The Dark Tower Collapses: Rebuild or Move On?

There is a fine line between chasing dreams and chasing windmills. Ron Howard, Brian Grazer, and Akiva Goldsman, the filmmakers behind the doomed adaptation of Stephen King's magnum opus, The Dark Tower, have been stridently straddling that border ever since they announced their sprawling multi-platform plans for the septet spanning a trilogy of films, two TV series, and a location shoot on the moon. Ok, scratch that last part. But the rest was on the agenda and putatively moving toward a green light until yesterday, when Universal officially pulled the plug on the project.

The Dark Tower has been teetering on the brink of oblivion for much longer than Howard and his creative confreres were willing to admit. Ever since Universal pushed the production's start date from this summer to early spring, 2012, Howard grew increasingly vague about the status of his leading man, Javier Bardem. In April, the star was "locked in" as the franchise's mysterious gunslinger, Roland Deschain. A month later, Howard hedged on Bardem's commitment, claiming that he'd "shown a great deal of interest."  The impending doom signs were plastered all over the Tower's scaffolding and its demise seemed all but certain.

What's most fascinating about this story is not why or how the project went south but the unalloyed grandiosity from which it sprung. Howard, Goldsman, and Grazer sought to make an uncompromisingly faithful version of King's most complex work at a time when Hollywood is investing in movies based on boardgames ("Battleship") and craven high concept gimmicks like "What to Expect when You're Expecting," whose sole raison d'etre is to capitalize on the bestselling pregnancy how-to. We're just waiting for Hollywood to find a way to tease a narrative thread out of all those bestselling diet books. Just imagine what Scorsese could do if turned loose on an epic version of "The 17 Day Diet."

The Dark Tower, on the other hand, has always been a movie waiting to happen.
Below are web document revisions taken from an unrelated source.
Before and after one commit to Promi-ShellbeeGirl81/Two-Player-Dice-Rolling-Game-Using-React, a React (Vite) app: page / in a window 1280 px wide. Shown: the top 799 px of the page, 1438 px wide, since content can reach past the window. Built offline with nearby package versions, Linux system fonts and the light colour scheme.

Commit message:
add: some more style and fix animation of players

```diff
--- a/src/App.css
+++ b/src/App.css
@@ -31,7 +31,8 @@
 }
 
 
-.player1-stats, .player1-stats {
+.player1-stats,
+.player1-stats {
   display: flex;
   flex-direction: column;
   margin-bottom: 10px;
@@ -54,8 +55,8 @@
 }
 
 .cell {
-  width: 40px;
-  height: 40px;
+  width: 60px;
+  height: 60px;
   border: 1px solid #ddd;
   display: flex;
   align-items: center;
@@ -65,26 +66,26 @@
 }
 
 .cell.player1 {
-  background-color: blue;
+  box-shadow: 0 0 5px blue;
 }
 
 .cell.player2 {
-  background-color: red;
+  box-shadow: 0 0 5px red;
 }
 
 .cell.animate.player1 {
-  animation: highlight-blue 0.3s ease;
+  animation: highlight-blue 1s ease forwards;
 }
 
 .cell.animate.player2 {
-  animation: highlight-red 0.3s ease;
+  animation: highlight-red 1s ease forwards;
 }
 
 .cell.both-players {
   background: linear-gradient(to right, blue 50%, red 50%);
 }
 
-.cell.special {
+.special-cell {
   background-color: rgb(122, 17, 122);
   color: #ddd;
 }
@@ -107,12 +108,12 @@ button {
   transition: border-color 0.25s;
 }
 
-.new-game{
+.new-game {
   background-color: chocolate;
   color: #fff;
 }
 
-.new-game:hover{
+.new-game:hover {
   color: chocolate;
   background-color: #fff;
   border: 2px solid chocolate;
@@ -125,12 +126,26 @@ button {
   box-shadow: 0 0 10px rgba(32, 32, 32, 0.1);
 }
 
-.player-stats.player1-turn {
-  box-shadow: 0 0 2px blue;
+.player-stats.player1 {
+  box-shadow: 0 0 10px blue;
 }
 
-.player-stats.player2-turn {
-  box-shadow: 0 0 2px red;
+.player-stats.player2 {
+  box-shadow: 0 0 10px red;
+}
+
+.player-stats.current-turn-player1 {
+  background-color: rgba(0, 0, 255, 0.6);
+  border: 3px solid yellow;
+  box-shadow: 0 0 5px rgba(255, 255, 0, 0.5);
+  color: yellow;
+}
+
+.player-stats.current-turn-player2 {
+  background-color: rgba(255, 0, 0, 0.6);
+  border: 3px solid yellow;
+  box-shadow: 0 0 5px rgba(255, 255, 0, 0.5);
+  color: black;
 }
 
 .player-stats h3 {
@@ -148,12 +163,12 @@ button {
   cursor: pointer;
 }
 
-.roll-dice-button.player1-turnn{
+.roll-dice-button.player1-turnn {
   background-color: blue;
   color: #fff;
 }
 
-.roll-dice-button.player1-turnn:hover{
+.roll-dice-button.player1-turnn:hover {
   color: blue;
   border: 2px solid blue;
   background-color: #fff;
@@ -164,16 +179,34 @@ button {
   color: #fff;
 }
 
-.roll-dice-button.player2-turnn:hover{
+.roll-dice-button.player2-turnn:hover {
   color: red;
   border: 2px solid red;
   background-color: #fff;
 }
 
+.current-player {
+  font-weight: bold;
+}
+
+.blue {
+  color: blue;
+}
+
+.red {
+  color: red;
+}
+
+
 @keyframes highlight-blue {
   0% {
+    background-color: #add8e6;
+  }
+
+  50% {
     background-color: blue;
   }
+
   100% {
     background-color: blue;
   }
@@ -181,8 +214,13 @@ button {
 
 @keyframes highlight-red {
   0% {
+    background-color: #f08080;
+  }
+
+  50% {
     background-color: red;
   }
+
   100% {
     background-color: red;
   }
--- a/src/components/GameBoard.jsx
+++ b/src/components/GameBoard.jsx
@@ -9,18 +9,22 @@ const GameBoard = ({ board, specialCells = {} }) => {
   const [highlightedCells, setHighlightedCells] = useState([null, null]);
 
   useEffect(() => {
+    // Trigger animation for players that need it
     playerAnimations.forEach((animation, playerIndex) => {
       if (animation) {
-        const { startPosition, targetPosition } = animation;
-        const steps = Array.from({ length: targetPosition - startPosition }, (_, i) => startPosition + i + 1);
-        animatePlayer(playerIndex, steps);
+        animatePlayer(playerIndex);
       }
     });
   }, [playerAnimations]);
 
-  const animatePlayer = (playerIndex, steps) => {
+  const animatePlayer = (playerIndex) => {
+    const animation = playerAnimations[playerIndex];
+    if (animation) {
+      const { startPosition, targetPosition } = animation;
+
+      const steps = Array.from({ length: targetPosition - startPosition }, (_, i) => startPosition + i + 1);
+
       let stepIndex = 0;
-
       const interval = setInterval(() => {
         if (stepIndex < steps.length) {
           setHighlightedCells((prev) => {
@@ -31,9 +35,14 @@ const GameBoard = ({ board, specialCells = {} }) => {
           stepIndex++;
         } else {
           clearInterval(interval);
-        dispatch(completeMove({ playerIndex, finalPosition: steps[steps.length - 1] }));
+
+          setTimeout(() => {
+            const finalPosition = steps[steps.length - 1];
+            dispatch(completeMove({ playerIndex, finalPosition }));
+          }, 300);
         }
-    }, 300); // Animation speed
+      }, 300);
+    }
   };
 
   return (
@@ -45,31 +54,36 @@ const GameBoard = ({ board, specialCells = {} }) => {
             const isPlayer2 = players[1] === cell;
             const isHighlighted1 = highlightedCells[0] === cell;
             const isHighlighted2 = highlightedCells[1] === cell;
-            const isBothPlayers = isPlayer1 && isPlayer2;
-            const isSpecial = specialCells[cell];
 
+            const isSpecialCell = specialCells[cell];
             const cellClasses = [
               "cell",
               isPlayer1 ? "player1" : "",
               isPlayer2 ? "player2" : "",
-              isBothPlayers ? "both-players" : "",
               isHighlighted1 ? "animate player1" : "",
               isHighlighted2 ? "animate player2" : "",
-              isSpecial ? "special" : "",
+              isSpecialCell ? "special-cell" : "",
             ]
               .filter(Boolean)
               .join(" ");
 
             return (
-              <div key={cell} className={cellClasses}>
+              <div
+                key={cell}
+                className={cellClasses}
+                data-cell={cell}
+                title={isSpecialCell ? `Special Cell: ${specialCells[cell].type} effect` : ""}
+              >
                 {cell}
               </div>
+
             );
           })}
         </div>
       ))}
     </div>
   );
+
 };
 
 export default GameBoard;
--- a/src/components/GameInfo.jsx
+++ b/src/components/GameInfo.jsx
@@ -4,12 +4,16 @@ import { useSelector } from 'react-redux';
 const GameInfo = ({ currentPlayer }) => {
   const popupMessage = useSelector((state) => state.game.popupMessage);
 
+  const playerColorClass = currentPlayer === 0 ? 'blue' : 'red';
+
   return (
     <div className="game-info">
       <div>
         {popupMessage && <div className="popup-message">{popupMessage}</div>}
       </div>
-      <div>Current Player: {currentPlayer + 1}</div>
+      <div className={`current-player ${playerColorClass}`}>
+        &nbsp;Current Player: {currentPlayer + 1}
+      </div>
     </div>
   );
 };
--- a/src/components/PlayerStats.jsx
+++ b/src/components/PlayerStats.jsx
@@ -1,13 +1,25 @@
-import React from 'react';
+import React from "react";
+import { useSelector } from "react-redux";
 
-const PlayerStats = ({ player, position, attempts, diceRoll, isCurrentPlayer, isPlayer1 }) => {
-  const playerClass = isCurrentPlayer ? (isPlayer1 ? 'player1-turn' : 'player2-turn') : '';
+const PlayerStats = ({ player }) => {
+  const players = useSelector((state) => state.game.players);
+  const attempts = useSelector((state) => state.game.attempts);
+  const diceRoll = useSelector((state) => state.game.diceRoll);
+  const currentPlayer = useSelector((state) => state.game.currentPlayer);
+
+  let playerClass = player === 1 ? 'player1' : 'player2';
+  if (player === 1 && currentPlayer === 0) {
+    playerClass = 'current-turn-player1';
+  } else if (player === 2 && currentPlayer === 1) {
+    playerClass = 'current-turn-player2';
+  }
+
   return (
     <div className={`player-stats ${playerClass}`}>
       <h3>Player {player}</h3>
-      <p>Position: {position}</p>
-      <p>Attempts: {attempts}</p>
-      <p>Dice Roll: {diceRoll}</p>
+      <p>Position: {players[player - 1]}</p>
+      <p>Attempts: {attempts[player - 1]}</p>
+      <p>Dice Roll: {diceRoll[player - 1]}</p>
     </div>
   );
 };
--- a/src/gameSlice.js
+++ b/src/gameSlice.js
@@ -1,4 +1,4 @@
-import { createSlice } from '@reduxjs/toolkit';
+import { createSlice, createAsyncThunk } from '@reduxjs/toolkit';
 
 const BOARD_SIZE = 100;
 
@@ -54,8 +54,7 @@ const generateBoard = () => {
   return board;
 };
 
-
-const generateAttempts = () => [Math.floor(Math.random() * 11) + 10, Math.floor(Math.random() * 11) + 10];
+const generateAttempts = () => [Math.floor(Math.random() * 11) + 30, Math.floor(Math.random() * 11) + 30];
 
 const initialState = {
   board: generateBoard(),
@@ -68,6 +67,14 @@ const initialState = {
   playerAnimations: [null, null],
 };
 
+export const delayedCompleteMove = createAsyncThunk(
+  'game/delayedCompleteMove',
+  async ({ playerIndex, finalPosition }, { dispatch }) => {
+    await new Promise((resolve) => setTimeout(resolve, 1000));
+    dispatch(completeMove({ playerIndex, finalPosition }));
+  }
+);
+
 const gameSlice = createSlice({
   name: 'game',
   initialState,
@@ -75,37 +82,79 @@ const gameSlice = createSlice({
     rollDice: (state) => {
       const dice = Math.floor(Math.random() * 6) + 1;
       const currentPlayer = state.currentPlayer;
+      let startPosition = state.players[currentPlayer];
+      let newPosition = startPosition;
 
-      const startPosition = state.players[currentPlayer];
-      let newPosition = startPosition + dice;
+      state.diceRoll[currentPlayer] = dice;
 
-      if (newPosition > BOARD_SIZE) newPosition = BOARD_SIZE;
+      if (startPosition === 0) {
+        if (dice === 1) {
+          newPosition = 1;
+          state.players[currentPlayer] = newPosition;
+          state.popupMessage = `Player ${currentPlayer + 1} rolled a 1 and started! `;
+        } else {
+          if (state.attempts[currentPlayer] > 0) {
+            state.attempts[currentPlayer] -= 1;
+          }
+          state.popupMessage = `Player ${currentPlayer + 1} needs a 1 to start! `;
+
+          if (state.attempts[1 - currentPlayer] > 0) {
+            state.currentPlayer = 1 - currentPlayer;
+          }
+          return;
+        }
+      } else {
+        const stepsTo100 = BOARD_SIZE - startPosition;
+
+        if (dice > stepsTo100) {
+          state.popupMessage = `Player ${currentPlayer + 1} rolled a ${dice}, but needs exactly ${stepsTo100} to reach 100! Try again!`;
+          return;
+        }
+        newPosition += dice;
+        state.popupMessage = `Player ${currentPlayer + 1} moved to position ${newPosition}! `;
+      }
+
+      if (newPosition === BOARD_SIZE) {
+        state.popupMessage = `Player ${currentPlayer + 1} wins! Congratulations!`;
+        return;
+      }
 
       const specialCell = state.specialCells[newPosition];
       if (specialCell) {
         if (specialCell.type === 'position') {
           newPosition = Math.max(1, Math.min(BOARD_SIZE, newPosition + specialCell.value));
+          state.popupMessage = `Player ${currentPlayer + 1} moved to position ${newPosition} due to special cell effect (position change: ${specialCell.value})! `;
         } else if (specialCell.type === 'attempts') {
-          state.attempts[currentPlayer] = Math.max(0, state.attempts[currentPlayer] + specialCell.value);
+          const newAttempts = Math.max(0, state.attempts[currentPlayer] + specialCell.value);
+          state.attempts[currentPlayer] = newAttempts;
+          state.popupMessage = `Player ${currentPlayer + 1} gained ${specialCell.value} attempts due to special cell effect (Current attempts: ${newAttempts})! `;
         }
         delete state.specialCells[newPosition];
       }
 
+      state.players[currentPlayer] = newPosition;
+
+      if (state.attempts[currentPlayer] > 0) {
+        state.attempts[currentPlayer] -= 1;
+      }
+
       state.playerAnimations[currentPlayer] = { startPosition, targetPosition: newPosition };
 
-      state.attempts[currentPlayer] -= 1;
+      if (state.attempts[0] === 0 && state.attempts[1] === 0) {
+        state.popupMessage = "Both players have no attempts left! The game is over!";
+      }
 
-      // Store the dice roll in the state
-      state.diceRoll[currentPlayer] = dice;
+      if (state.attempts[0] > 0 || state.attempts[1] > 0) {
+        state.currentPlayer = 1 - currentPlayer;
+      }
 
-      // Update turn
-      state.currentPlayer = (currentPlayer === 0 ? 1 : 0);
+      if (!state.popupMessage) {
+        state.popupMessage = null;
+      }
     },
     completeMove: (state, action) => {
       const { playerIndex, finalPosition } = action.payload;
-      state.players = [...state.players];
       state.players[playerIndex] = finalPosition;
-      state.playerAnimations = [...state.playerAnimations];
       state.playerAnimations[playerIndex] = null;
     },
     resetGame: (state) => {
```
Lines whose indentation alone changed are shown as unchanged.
Ever since Stephen King fired off the first book in the series -- The Gunslinger -- in 1982, it was clear Roland Deschain was an epic hero begging to be embodied by a great actor. Like any epic storyteller, King's made sure to throw plenty of obstacles in his hero's way -- like taking seven books and twenty years to wrap up the story -- to prevent Roland Deschain from seizing the cinematic legacy he so deserves.

That's why we have nothing but respect for Howard's ambitious plans for the saga. None of Howard's previous films has revealed the faintest hint of the visual and emotional ruthlessness necessary to capture the series' bleak impressionistic vision of humanity. But Howard's passion for the project was unassailable, so much so that he seemed to forget he was dealing with the studio that had just passed on Guillermo del Toro's much smaller-scale adaptation of HP Lovecraft's At the Mountains of Madness.

Still, all hope is not lost. We've always believed that The Dark Tower needs space to unfold gradually and perhaps the most viable option is for it to roll out over many episodes as a high-end HBO series in the vein of "Game of Thrones" or "Deadwood." For some this idea may sound like capitulation or the downsizing of a man's farfetched dream. Instead, this might be a way to negotiate a compromise that allows Howard to maintain some of the quixotic spirit of his quest to direct an authoritative version of The Dark Tower without waiting another twenty years to make it happen. Submit your own blueprints for rebuilding The Dark Tower here.